“I didn’t know that”. How many times have you heard those words from a family member, friend or co-worker while helping to setup a new Windows 10 machine. Or, even helping out with a PC that may be months old, or maybe running Windows 10 for more than a year. It’s no surprise. Microsoft has done an excellent job of hiding the fact that they have an; App, Music, Movie, Game Store presence. Unless you are an Insider, or someone who really embraces the Microsoft ecosystem, you wouldn’t know it existed either. Of the 30 or 40 friend and co-worker personal and business Windows 10 devices I have encountered the past year, I have yet to find a single person who knew that the Store existed and was readily available from their machines. A dead giveaway; they are still looking at the weather for Washington, D.C. Or more accurately, they have never even noticed that flipping tile.

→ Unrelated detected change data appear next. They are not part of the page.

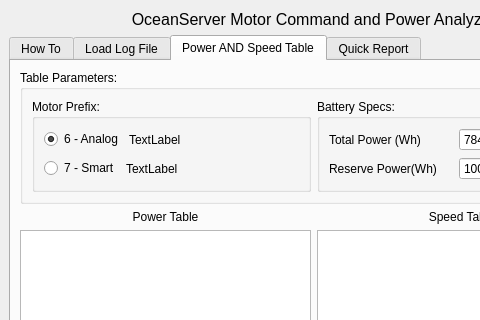
Old version of the form Motor_CMD.ui in the repository NickGoumas/Iver3-Motor-CMD-Analysis; both pictures show x 0 to 480 and y 0 to 320 of the 627 by 709 pixel window.
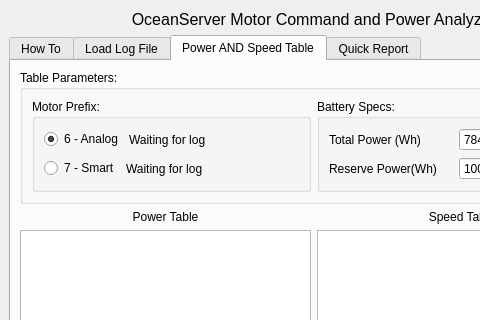
New version of the form. The open tabs and pages were chosen to show the change.

Commit message: Small GUI changes. Speed table generator now automatically selects motor type.

Patch:
```diff
--- a/Motor_CMD.ui
+++ b/Motor_CMD.ui
@@ -344,7 +344,7 @@
                         <item>
                          <widget class="QLabel" name="label_24">
                           <property name="text">
-                           <string>TextLabel</string>
+                           <string>Waiting for log</string>
                           </property>
                          </widget>
                         </item>
@@ -374,7 +374,7 @@
                         <item>
                          <widget class="QLabel" name="label_16">
                           <property name="text">
-                           <string>TextLabel</string>
+                           <string>Waiting for log</string>
                           </property>
                          </widget>
                         </item>
```
Left out of the diff: 4 changed lines with no effect on the pictures. The commit also changes 2 other files.
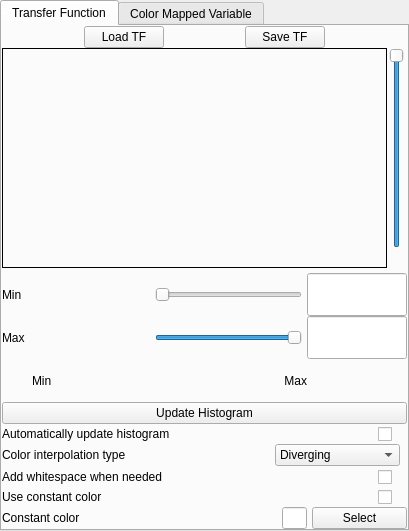
Qt form apps/vaporgui/TFWidgetGUI.ui (StasJ/vapor-formatted) before a commit.
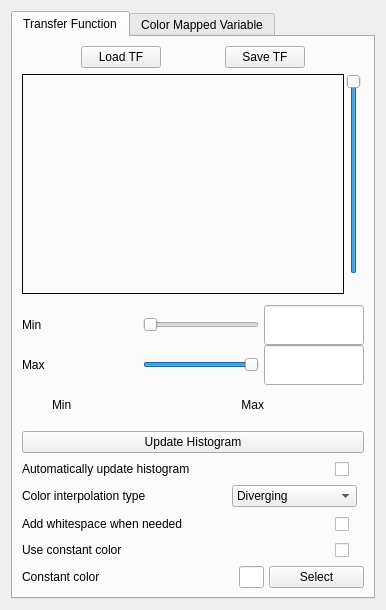
The same form after that commit. The open tabs and pages were chosen to show the change. Custom widgets are drawn as their Qt base class.

What changed in the file:
```diff
--- a/apps/vaporgui/TFWidgetGUI.ui
+++ b/apps/vaporgui/TFWidgetGUI.ui
@@ -6,8 +6,8 @@
    <rect>
     <x>0</x>
     <y>0</y>
-    <width>409</width>
-    <height>531</height>
+    <width>386</width>
+    <height>610</height>
    </rect>
   </property>
   <property name="sizePolicy">
@@ -25,13 +25,7 @@
   <property name="windowTitle">
    <string>Form</string>
   </property>
-  <layout class="QVBoxLayout" name="verticalLayout">
-   <property name="spacing">
-    <number>0</number>
-   </property>
-   <property name="margin">
-    <number>0</number>
-   </property>
+  <layout class="QHBoxLayout" name="horizontalLayout_6">
    <item>
     <widget class="QTabWidget" name="_tabWidget">
      <property name="sizePolicy">
@@ -65,16 +59,7 @@
       <attribute name="title">
        <string>Transfer Function</string>
       </attribute>
-      <layout class="QVBoxLayout" name="verticalLayout_2">
-       <property name="spacing">
-        <number>0</number>
-       </property>
-       <property name="sizeConstraint">
-        <enum>QLayout::SetMinimumSize</enum>
-       </property>
-       <property name="margin">
-        <number>0</number>
-       </property>
+      <layout class="QVBoxLayout" name="verticalLayout">
        <item>
         <layout class="QHBoxLayout" name="nonam3">
          <item>
@@ -784,7 +769,7 @@
             </property>
             <property name="sizeHint" stdset="0">
              <size>
-              <width>154</width>
+              <width>20</width>
               <height>20</height>
              </size>
             </property>
@@ -850,7 +835,7 @@
             </property>
             <property name="sizeHint" stdset="0">
              <size>
-              <width>40</width>
+              <width>20</width>
               <height>20</height>
              </size>
             </property>
@@ -916,7 +901,7 @@
             </property>
             <property name="sizeHint" stdset="0">
              <size>
-              <width>40</width>
+              <width>20</width>
               <height>0</height>
              </size>
             </property>
@@ -1009,16 +994,7 @@
       <attribute name="title">
        <string>Color Mapped Variable</string>
       </attribute>
-      <layout class="QVBoxLayout" name="verticalLayout_3">
-       <property name="spacing">
-        <number>0</number>
-       </property>
-       <property name="sizeConstraint">
-        <enum>QLayout::SetMinimumSize</enum>
-       </property>
-       <property name="margin">
-        <number>0</number>
-       </property>
+      <layout class="QVBoxLayout" name="verticalLayout_2">
        <item>
         <layout class="QHBoxLayout" name="nonam3_2">
          <item>
@@ -1691,7 +1667,7 @@
             </property>
             <property name="sizeHint" stdset="0">
              <size>
-              <width>154</width>
+              <width>20</width>
               <height>20</height>
              </size>
             </property>
```
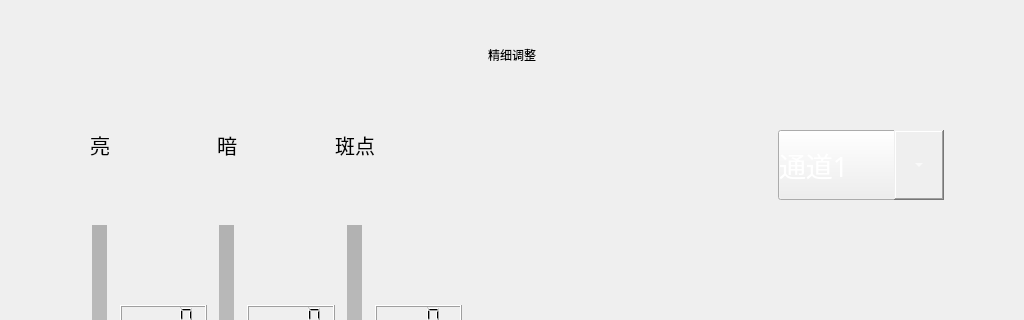
This is forms/formaccuracydetailadjust.ui in zhoutl1106/pjt2 as Qt 5 draws it before an edit; both pictures show x 0 to 1024 and y 0 to 320 of the 1024 by 520 pixel window. The edited form follows.
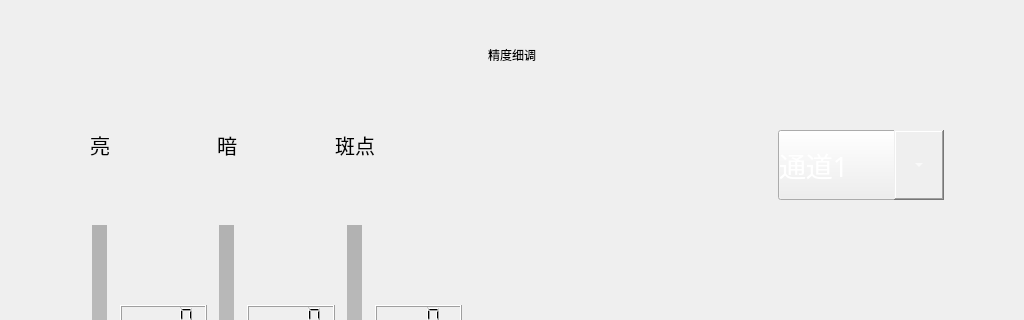
This is the edited form. Icons and pictures are not drawn.

What changed in the file:
```diff
--- a/forms/formaccuracydetailadjust.ui
+++ b/forms/formaccuracydetailadjust.ui
@@ -528,7 +528,7 @@
       </size>
      </property>
      <property name="text">
-      <string>精细调整</string>
+      <string>精度细调</string>
      </property>
      <property name="alignment">
       <set>Qt::AlignCenter</set>
```
Left out of the diff: 15 changed lines with no effect on the pictures.
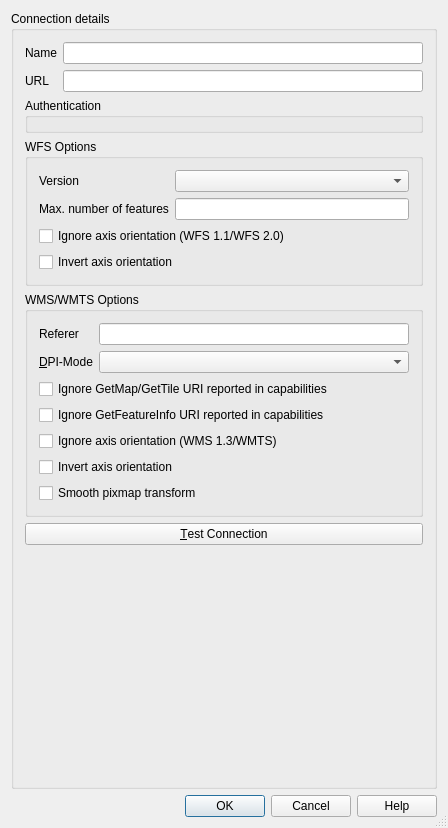
Qt form src/ui/qgsnewhttpconnectionbase.ui (carsmie/QGIS) before a commit.
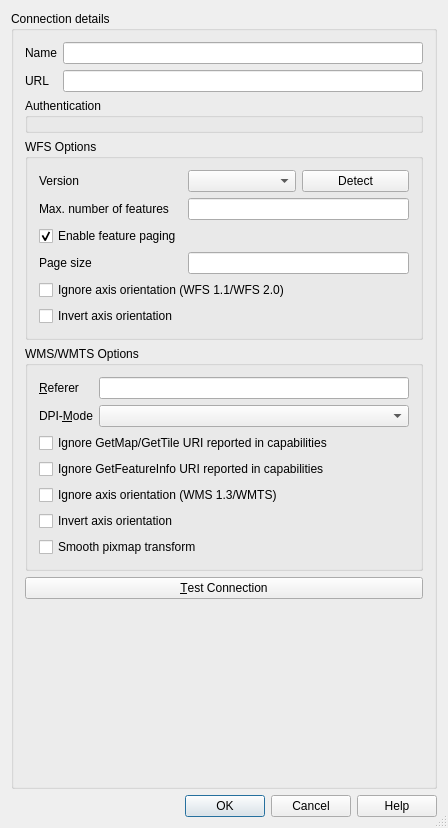
The same form after that commit. Custom widgets are drawn as their Qt base class.

Commit message:
[WFS provider] [FEATURE] Allow user to enable/disable paging and specify page size (fixes #18935)
The 'maximum number of features' settings is now always the maximum number of
features requested, even in WFS 2.0 with paging.
For WFS 2.0, we add a checkbox to enable/disable paging and a text entry to
specify the page size (if let to empty, server default is used)
We also add a Detect button so that the WFS version is autodetected.

The edit to the form file:
```diff
--- a/src/ui/qgsnewhttpconnectionbase.ui
+++ b/src/ui/qgsnewhttpconnectionbase.ui
@@ -32,14 +32,14 @@
          <string>WFS Options</string>
         </property>
         <layout class="QGridLayout" name="gridLayout1">
-         <item row="2" column="0" colspan="2">
+         <item row="4" column="0" colspan="2">
           <widget class="QCheckBox" name="cbxWfsIgnoreAxisOrientation">
            <property name="text">
             <string>Ignore axis orientation (WFS 1.1/WFS 2.0)</string>
            </property>
           </widget>
          </item>
-         <item row="3" column="0" colspan="2">
+         <item row="5" column="0" colspan="2">
           <widget class="QCheckBox" name="cbxWfsInvertAxisOrientation">
            <property name="text">
             <string>Invert axis orientation</string>
@@ -60,17 +60,48 @@
            </property>
           </widget>
          </item>
-         <item row="0" column="1">
-          <widget class="QComboBox" name="cmbVersion">
-           <property name="toolTip">
-            <string>&lt;html&gt;&lt;head/&gt;&lt;body&gt;&lt;p&gt;Select protocol version&lt;/p&gt;&lt;/body&gt;&lt;/html&gt;</string>
-           </property>
-          </widget>
-         </item>
          <item row="1" column="1">
           <widget class="QLineEdit" name="txtMaxNumFeatures">
            <property name="toolTip">
-            <string>&lt;html&gt;&lt;head/&gt;&lt;body&gt;&lt;p&gt;Enter a number to limit the maximum number of features retrieved in a single GetFeature request. If let to empty, server default will apply.&lt;/p&gt;&lt;/body&gt;&lt;/html&gt;</string>
+            <string>&lt;html&gt;&lt;head/&gt;&lt;body&gt;&lt;p&gt;Enter a number to limit the maximum number of features retrieved per feature request. If let to empty, no limit is set.&lt;/p&gt;&lt;/body&gt;&lt;/html&gt;</string>
+           </property>
+          </widget>
+         </item>
+         <item row="0" column="1">
+          <layout class="QHBoxLayout" name="layoutWfsVersion">
+           <item>
+            <widget class="QComboBox" name="cmbVersion"/>
+           </item>
+           <item>
+            <widget class="QPushButton" name="mWfsVersionDetectButton">
+             <property name="text">
+              <string>Detect</string>
+             </property>
+            </widget>
+           </item>
+          </layout>
+         </item>
+         <item row="2" column="0">
+          <widget class="QCheckBox" name="cbxWfsFeaturePaging">
+           <property name="text">
+            <string>Enable feature paging</string>
+           </property>
+           <property name="checked">
+            <bool>true</bool>
+           </property>
+          </widget>
+         </item>
+         <item row="3" column="0">
+          <widget class="QLabel" name="lblPageSize">
+           <property name="text">
+            <string>Page size</string>
+           </property>
+          </widget>
+         </item>
+         <item row="3" column="1">
+          <widget class="QLineEdit" name="txtPageSize">
+           <property name="toolTip">
+            <string>&lt;html&gt;&lt;head/&gt;&lt;body&gt;&lt;p&gt;Enter a number to limit the maximum number of features retrieved in a single GetFeature request when paging is enabled. If let to empty, server default will apply.&lt;/p&gt;&lt;/body&gt;&lt;/html&gt;</string>
            </property>
           </widget>
          </item>
@@ -158,7 +189,7 @@
          <item row="1" column="0">
           <widget class="QLabel" name="lblDpiMode">
            <property name="text">
-            <string>&amp;DPI-Mode</string>
+            <string>DPI-&amp;Mode</string>
            </property>
            <property name="buddy">
             <cstring>cmbDpiMode</cstring>
@@ -168,7 +199,7 @@
          <item row="0" column="0">
           <widget class="QLabel" name="lblReferer">
            <property name="text">
-            <string>Referer</string>
+            <string>&amp;Referer</string>
            </property>
            <property name="buddy">
             <cstring>txtReferer</cstring>
```
Left out of the diff: 19 changed lines with no effect on the pictures. The commit also changes 18 other files.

I sort of expected and forecasted this when Microsoft shifted away from the “not to well received” Windows 8.x to Windows 10, hiding all those bright and flippy live tiles behind a button. Most of the users I have encountered have never touched or moved any of the default tiles that WIndows 10 sets up initially. They don’t know they have a Mail app, a Calendar app, or even a News app. And they especially don’t know they have a Weather app. They do click the Start menu button and focus their eyes on the left side of the screen, not brave enough to touch anything a little over to the right. And their eyes light up in amazement when I tap a letter on their Start menu to collapse the jump list and drill down to W. That’s usually followed with a, “Wait, do that again”. When live tiles were delegated to the Start menu, they even became a little less important for me. Imagine, a new user who had never seen one. They’re not missing anything. Seriously, do you open the Start menu to see the flipping News/Sports/Money tiles to read headlines. I don’t think so.
Microsoft’s on again, off again, multiple resets of their Windows Mobile/Phone/Mobile strategy have certainly not helped things. Universal apps are a good thing. But if everyone left using a Windows Mobile device can fit in a Clown car at the same time, does it really matter. People complain and are dismayed when an important app provider vacates the Microsoft App Store. First Pay Pal, then Amazon (returning with a half baked piece of crap). Followed by eBay. And today the announcement that Package Tracker, an app I have used since it was released, has shut down their servers due to a lack of interest. Sorry, but only Microsoft is to blame for this. Let’s just forget about Windows Mobile and their dwindling user base for now. Anything Microsoft and developers get from WM users is a bonus, but don’t expect it to pay any bills. Or even pay for a latte at Starbucks. With Windows 10 active on well over 300 million devices worldwide though, can you honestly tell me that maybe 50,000 of those users would not have an interest in Package Tracker for $2.99, if they only knew it existed. That’s 0.00015% of W10 users worldwide. Shouldn’t that be achievable for, say the top 100 to 300 apps (not games) in the Microsoft App Store. After I discovered that Package Tracker was no long syncing earlier this week I went to the Store to look for an alternative. What I found was a limited load of crap. So, here was an app that synced seamlessly and reliably across my 8 Windows devices, provided real time notifications, and had virtually zero competition. And they shut down due to lack of interest. That’s sad. No, that’s criminal. Microsoft should be apologizing to all of us loyal users, while offering to provide free Cloud resources to the developer of Package Tracker. It’s the very least they should do. Shame on you Microsoft for creating a Store and leaving those that try to make it work, out to dry. Oh, and reading about the new mystery OS, Windows 10 Cloud today. An OS that will “ONLY INSTALL MICROSOFT STORE APPS!” This is a non-starter. And if I was an OEM, I would tell Microsoft they were fucking nuts if they thought I would invest one ounce of energy in building something that would run this “dead on arrival” OS. Even the Education and Business sectors would have second thoughts after researching what Store apps actually implies.
Let’s forget about the PC is better than Mac, and PC is better than Chromebook commercials for awhile. And instead focus on what Windows 10 can do for you. It’s not just an OS upgrade. We in the know, know that. But there are 299,900,000 users who don’t. Time to work, and work hard, on messaging. The three years Microsoft is taking to create the next big thing in mobile computing will be a waste of time if the Store has nothing left except for a few abandoned Microsoft apps. Hell, they might even be able to make a few bucks in commissions, if people start browsing and buying stuff. But I think it’s going to take more than just marketing. While background app updates are really nice, maybe by default a message should popup periodically in Windows 10 informing users that X number of apps need to be updated. Of course, there would be a toggle buried deep in the belly of Windows 10 to turn on automatic app updates, but that’s for us to know and everyone else to find out. The message should be persistent until users click the button that opens the Store, updates the apps and takes people to the main Store screen. Doing this often enough may just get users to stop and look for a moment. It might just help all those struggling developers. Along with all those Fortune 100 companies that don’t think a Microsoft Store presence is meaningful (today, I would have to agree). It’s worth a try. What Microsoft is doing today, or actually not doing, is not working. That’s for certain.